Southeastern Section - 54th Annual Meeting (March 17–18, 2005)

Paper No. 7
Presentation Time: 10:20 AM


RINDSBERG, Andrew K., Geol Survey of Alabama, P.O. Box 869999, Tuscaloosa, AL 35486-6999,

Alabama mollusks were studied during a beach restoration study funded by the Minerals Management Service. Local officials want beach sand without sharp shell fragments. Thus, an overview of local molluscan taphonomy was based on beach samples.

Alabama’s beaches are microtidal; major factors in sediment transport are storms, longshore drift, and influx from the Mobile basin. Storms transport, fragment, and abrade shells; transport is roughly normal to the shore, paralleling sustained wind direction. Longshore drift is mainly westward. Only robust shells are transported for any distance before breaking; each station has its own fauna. A muddy plume enters the Gulf through Mobile Pass and is deflected westward.

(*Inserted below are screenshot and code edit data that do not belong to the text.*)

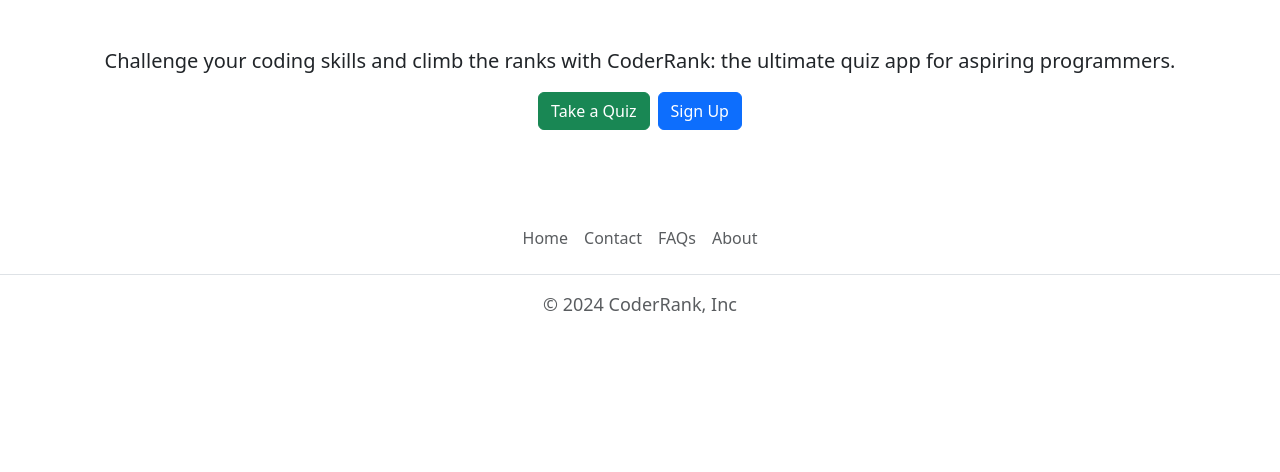
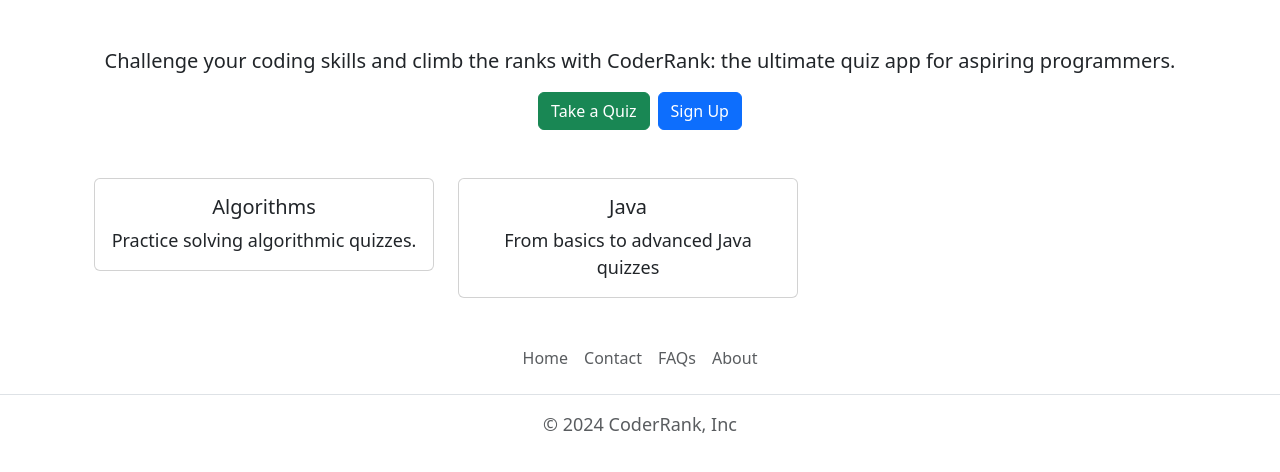
Before and after one commit to SheejaLawrance/B9IS109-WEB-DEVELOPMENT-FOR-INFORMATION-SYSTEMS-CA2, a Django app: page / in a window 1280 px wide. Shown: the part 164-636 px from the top of the page. Run offline with Django 5.2, Linux system fonts and the light colour scheme; data comes from the database, SQL or seed files in the repository.

Commit message:
categories

```diff
--- a/CoderRank/templates/home.html
+++ b/CoderRank/templates/home.html
@@ -13,6 +13,24 @@
         {%if not request.user.is_authenticated%}
         <a href="{% url 'register' %}" class="btn btn-primary">Sign Up</a>
         {%endif%}
+    </div>
+    <div class="row container">
+        <div class="col-md-4">
+            <div class="card category-card">
+                <div class="card-body">
+                    <h5 class="card-title">Algorithms</h5>
+                    <p class="card-text">Practice solving algorithmic quizzes.</p>
+                </div>
+            </div>
+        </div>
+        <div class="col-md-4">
+            <div class="card category-card">
+                <div class="card-body">
+                    <h5 class="card-title">Java</h5>
+                    <p class="card-text">From basics to advanced Java quizzes</p>
+                </div>
+            </div>
+        </div>
     </div>
 
     <div class="container text-center">
```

Differences in offshore facies are reflected in beach shell samples. East of Mobile Pass, the shelf is veneered by sandy ridges with intervening swales floored by clay to silty sand. Sand ridges yield robust forms such as Anadara and Noetia, whose shells withstand breakage while being abraded. Swales host fragile forms that break quickly (Atrina, Cyrtopleura). West of Mobile Pass, most of Dauphin Island faces a relatively steep, erosional shelf. Offshore Pleistocene deposits yield estuarine Rangia and Crassostrea. Mollusks include some that thrive in variable turbidity (Mulinia, Nuculana, Agriopoma, tellins), but the robust forms that would yield long-lasting sharp fragments are similar to those east of Mobile Pass.

After beach restoration at Gulf Shores, newly broken shells were hazardous because many were oriented with edges and corners pointing up. These include robustly ribbed bivalves that break along ribs (Dinocardium, Trachycardium, Argopecten). Smoother, convex bivalves break irregularly (Macrocallista, Mercenaria, Ostrea); flattish, smooth Dosinia yields sharp triangles. Over months, waves reoriented bivalve fragments to horizontal and eventually rounded off sharp edges. However, robust, strongly curved snails (Oliva, Phalium, Polinices, Strombus) present a sharp surface upward in a range of positions.

Each kilometer has its own fauna of dead shells, underscoring the need for intensive sampling on beaches before restoration. To avoid sharp shells, offshore sampling is desirable, but some idea of the nearshore malacofauna may be gained from beach samples.